"This 70-minute anthology collects 34 songs from the archives of Joseph S. Hall, a linguist and anthropologist who, in the summer of 1939, documented the music, speech, and folklore of the Great Smoky Mountains. It's a revealing look into the mountain traditions of East Tennessee and Western North Carolina, at least on a par with Alan Lomax's Appalachian field recordings.  . . .  Old-Time Smoky Mountain Music is a far more accurate representation of Appalachian music than Harry Smith's influential Anthology of American Folk Music . . . .  For all of Hall's measured scholarship and the sober presentation here, there's no way to obscure the weird thrill of this music.  It's alien and familiar at the same time." Metro Pulse

"One of the lesser-known of the field recorders who were at work in 1939 was Joseph S. Hall.  In East Tennessee and western North Carolina, a huge cultural upheaval was taking place as entire communities were displaced to make way for the development of the Great Smoky Mountains National Park.  The National Park Service recognized that a trove of heritage would inevitably be lost as the result of the federal government's decision to preserve and recreate wilderness at the expense of local community life.  To mitigate some of the loss, the NPS engaged Hall, a Sorbonne-educated Californian who was studying linguistics at Columbia, to set off into the Smokies and record the speech of the region's inhabitants.  . . . And although the main purpose of his research was to document speech, Hall found that music was an integral part of community life in the Smokies, which necessarily found its way onto the recordings as well.  This CD, Old-Time Smoky Mountain Music, provides a sampling of those musical performances." The Old-Time Herald

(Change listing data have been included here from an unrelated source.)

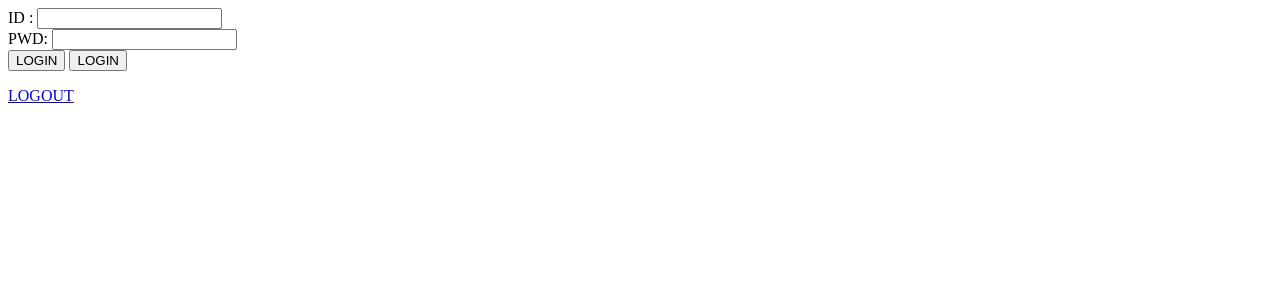
Repository: hrk09/JSPServlet
Page: http://localhost/edu/exam06.jsp
An editor plug-in stored every save of this project. The page is shown before and after the next save, followed by the edit.
The browser window is 1280 px wide. The pictures show the whole page.
The page is served by Tomcat 9. Nobody is signed in. The application's start-up code is not run.

Above is the page before, as saved 2022-06-30 06:05:19.

After the next save:
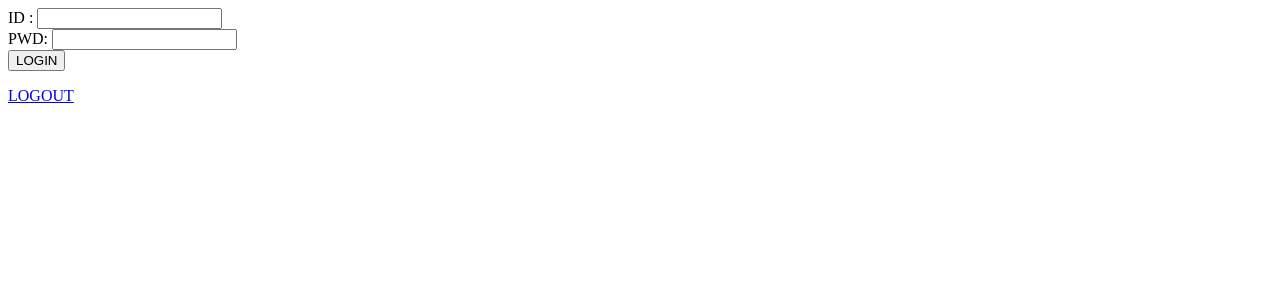
Saved 55 s later.
--- a/edu/WebContent/exam06.jsp
+++ b/edu/WebContent/exam06.jsp
@@ -9,7 +9,7 @@
 
 <form action="logProc.jsp" method="post">
 	ID : <input type="text" name="id"><br>
-	PWD: <input	type="password" name="pwd"><br> <input type="submit" value="LOGIN">
+	PWD: <input	type="password" name="pwd"><br>
 	<input type="submit" value="LOGIN">
 </form>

Old-Time Smoky Mountain Music "is both a slice of musical history and fine music in its own right.  Lovers of old-time mountain music need to have it in their collections." Bluegrass Unlimited

"Recorded in 1939 by linguist Joseph S. Hall, these tunes, songs, hymns, and ballads had previously only been available to researchers at the archives at the Great Smoky Mountains National Park or East Tennessee State University.  Established in 1934, Great Smoky Mountains National Park eventually comprised nearly a half-million acres and displaced thousands of individuals and families. The park service commissioned Hall to document the language, stories, customs, and culture of these residents before they left.  When they heard Hall was from California, many of the locals volunteered to perform musical numbers, thinking erroneously that Hall could help get them 'discovered.' The discovery has been a long time coming, but it is good that these marvelous performances are finally available to the general public.  . . . [T]his CD is as down-home and authentic as it gets."  Goldenseal

"As the record unfolds, one immediately hears the crackle and snap of history coming alive through the speakers. You hear voices and musical instruments — sounds uncovered and dusted off after several decades lying dormant. They are faces and names long gone from everyday life, but here and now, a reawakening occurs. Your thoughts begin to drift. Those abandoned barns and quiet fields you wander by each day start to peak your interest in what was, and how it translates to today. The ground below your feet exposes its many rich and sacred layers, each footstep moving across the depths of history in your own backyard." Smoky Mountains News